In the end, the meeting is called to order. Everyone supports party B. That’s the injured party in case you already forgot. Keep up, people! Party B finally feels better. The anger has dissipated, and now, we can second the motion to begin to discuss the appropriate and mature response to party C. A decision is reached. The meeting is adjourned. The action is taken. The incident is over.
That’s anger: sit ‘n suffer and peace.
Sit ‘n suffer has an added bonus. It’s not just for dealing with anger. It’s used for dealing with anything unpleasant. If my hubby has a stack of bills he needs to pay, I should be in the room to “help” him. We can’t both write the checks. We can’t both lick the envelopes. Nope. My job is to sit ‘n suffer with him while he has to pay the bills.
Women learned sit ‘n suffer from men. Men never learned avoidance or depression from women. You don’t see men burying their heads in the sand to avoid an issue. You don’t see men crying about issues until they eat them alive. You see men calling in the troops before they go to battle. As much as we women are overachievers, I think men have something here with sit ‘n suffer. There’s something to be said for creating a team of people on your side and confronting issues head on.

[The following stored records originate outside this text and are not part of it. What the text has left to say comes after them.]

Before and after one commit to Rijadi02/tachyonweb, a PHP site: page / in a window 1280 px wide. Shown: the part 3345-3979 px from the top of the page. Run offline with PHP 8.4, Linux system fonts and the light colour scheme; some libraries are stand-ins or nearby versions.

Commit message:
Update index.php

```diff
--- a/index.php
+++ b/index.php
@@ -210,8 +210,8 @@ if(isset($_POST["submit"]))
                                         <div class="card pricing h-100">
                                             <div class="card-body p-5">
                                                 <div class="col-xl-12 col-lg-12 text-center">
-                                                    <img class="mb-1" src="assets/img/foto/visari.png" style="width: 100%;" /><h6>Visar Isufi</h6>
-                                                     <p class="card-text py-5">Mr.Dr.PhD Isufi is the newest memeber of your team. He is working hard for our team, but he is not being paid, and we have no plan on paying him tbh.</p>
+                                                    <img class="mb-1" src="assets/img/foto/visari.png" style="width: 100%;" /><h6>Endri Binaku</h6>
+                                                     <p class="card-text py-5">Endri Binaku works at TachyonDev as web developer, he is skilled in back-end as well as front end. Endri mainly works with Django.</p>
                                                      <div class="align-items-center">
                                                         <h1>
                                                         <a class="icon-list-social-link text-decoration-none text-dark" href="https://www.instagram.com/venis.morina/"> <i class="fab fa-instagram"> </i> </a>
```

I just don’t get why it always has to involve troops and war or sports and teams. How about if we just call the meeting to order and do lunch?
— Leslie Handler
Leslie Handler is a 2015 National Society of Newspaper Columnists award winner. She is a frequent contributor to WHYY’s Newsworks, has written for The Philadelphia Inquirer, ZestNow and Boomercafe, as well as blogs for The Huffington Post. She has a bachelor of journalism degree and currently lives smack dab between Philadelphia and New York City with husband Marty, dogs Maggie and Hazel, a collection of fish, said husband’s cockatoo who she’s been trying to roast for dinner for the last 31 years, and a few occasional uninvited guests. You may follow her blog and read published essays at Leslie goes BOOM!